§ **Exercise description**:
Find how many lines of the listing include the string "research", and report only that figure.

§ **Data under study**:
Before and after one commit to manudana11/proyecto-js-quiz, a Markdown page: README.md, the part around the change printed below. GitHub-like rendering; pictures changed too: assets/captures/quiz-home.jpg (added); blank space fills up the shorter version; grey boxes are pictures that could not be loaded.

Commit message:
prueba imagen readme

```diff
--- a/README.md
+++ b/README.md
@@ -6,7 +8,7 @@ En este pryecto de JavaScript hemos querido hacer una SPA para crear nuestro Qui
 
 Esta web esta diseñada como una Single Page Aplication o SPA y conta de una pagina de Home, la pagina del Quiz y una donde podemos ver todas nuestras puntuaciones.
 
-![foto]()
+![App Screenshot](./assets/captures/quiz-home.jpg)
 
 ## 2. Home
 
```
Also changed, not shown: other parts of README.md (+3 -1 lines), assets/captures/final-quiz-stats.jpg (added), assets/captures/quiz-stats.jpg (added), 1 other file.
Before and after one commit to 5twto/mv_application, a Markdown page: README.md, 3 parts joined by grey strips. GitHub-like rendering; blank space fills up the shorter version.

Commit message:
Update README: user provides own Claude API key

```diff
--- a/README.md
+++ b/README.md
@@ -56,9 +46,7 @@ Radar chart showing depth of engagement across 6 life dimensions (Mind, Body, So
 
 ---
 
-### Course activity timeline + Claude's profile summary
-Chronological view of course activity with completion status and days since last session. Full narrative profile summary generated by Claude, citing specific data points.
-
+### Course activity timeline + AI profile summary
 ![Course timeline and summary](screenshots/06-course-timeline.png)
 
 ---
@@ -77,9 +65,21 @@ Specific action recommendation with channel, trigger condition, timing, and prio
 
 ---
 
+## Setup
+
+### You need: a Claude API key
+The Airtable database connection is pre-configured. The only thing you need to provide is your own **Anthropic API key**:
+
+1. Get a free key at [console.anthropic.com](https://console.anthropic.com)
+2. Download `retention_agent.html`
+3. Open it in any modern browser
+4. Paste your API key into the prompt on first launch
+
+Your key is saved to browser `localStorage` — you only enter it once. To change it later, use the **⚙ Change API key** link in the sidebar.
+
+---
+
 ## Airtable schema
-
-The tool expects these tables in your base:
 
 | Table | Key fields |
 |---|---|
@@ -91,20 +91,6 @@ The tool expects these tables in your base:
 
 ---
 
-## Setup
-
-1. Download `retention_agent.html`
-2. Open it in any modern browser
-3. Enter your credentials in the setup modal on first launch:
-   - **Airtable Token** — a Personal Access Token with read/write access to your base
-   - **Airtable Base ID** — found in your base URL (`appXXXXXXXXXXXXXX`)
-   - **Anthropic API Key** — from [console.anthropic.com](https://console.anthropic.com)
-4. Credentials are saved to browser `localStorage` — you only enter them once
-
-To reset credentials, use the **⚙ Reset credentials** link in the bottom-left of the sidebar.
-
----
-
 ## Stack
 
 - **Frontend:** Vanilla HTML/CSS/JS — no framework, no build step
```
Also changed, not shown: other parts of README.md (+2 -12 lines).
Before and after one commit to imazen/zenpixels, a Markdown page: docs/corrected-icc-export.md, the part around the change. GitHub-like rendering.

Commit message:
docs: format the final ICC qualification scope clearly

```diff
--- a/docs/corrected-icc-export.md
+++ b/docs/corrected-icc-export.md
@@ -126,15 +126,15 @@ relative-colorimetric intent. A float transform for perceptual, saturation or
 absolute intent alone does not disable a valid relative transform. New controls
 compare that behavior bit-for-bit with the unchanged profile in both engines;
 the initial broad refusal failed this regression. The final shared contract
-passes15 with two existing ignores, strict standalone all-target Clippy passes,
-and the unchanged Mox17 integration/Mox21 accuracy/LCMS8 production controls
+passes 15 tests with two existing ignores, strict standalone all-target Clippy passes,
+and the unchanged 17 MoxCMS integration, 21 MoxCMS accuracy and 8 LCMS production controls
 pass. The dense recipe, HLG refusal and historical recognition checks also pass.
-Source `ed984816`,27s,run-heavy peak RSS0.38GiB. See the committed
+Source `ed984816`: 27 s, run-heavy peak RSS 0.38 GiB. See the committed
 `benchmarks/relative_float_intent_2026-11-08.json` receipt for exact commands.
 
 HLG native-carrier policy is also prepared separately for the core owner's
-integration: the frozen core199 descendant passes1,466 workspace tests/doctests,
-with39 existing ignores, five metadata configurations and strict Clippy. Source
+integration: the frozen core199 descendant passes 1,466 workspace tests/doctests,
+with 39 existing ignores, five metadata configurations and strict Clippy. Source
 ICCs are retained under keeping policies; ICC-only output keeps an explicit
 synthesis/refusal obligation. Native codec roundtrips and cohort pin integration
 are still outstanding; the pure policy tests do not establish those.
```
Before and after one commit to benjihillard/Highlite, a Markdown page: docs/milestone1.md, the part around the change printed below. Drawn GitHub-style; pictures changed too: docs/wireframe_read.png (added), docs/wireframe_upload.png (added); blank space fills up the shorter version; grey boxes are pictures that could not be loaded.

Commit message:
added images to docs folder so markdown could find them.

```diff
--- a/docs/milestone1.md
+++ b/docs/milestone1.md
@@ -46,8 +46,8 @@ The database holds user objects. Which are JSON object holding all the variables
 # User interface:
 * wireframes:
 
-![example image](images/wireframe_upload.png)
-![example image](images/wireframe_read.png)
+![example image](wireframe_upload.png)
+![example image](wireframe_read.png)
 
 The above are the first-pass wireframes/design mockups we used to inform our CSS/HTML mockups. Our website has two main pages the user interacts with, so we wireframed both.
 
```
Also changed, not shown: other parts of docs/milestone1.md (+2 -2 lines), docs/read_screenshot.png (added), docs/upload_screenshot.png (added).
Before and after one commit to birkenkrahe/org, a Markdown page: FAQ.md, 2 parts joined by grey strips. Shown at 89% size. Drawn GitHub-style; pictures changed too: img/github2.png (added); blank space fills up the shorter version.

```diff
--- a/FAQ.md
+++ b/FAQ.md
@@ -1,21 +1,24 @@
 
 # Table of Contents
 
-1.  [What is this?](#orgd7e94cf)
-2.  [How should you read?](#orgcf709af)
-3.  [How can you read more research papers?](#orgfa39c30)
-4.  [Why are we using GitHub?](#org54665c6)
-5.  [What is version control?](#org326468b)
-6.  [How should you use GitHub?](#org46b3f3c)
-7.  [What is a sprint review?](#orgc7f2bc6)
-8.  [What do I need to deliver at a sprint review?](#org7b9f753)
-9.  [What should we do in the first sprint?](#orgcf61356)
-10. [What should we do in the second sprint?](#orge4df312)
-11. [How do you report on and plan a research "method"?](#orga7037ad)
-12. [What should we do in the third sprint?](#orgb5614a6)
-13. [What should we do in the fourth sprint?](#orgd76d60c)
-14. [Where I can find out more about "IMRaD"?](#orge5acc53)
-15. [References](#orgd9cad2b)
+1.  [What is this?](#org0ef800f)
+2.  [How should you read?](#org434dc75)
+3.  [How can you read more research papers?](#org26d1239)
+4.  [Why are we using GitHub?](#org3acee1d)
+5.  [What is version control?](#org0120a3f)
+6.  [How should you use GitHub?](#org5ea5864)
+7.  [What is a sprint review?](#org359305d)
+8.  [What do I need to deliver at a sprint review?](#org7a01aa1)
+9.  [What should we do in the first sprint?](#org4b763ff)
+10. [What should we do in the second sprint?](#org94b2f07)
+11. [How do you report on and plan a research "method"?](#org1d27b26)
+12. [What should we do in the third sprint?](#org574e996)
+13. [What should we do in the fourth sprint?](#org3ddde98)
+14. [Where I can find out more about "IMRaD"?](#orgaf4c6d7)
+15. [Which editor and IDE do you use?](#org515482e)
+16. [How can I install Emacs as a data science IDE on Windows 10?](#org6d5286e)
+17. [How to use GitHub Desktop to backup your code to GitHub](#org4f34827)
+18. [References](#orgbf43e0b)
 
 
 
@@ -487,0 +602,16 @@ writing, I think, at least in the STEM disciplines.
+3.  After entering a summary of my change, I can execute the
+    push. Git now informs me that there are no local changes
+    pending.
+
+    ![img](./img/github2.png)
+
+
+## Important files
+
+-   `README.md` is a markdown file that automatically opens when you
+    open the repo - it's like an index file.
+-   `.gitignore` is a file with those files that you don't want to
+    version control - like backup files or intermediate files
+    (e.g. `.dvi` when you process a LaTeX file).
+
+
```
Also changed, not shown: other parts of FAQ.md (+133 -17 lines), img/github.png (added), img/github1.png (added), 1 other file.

§ **Answer**:
4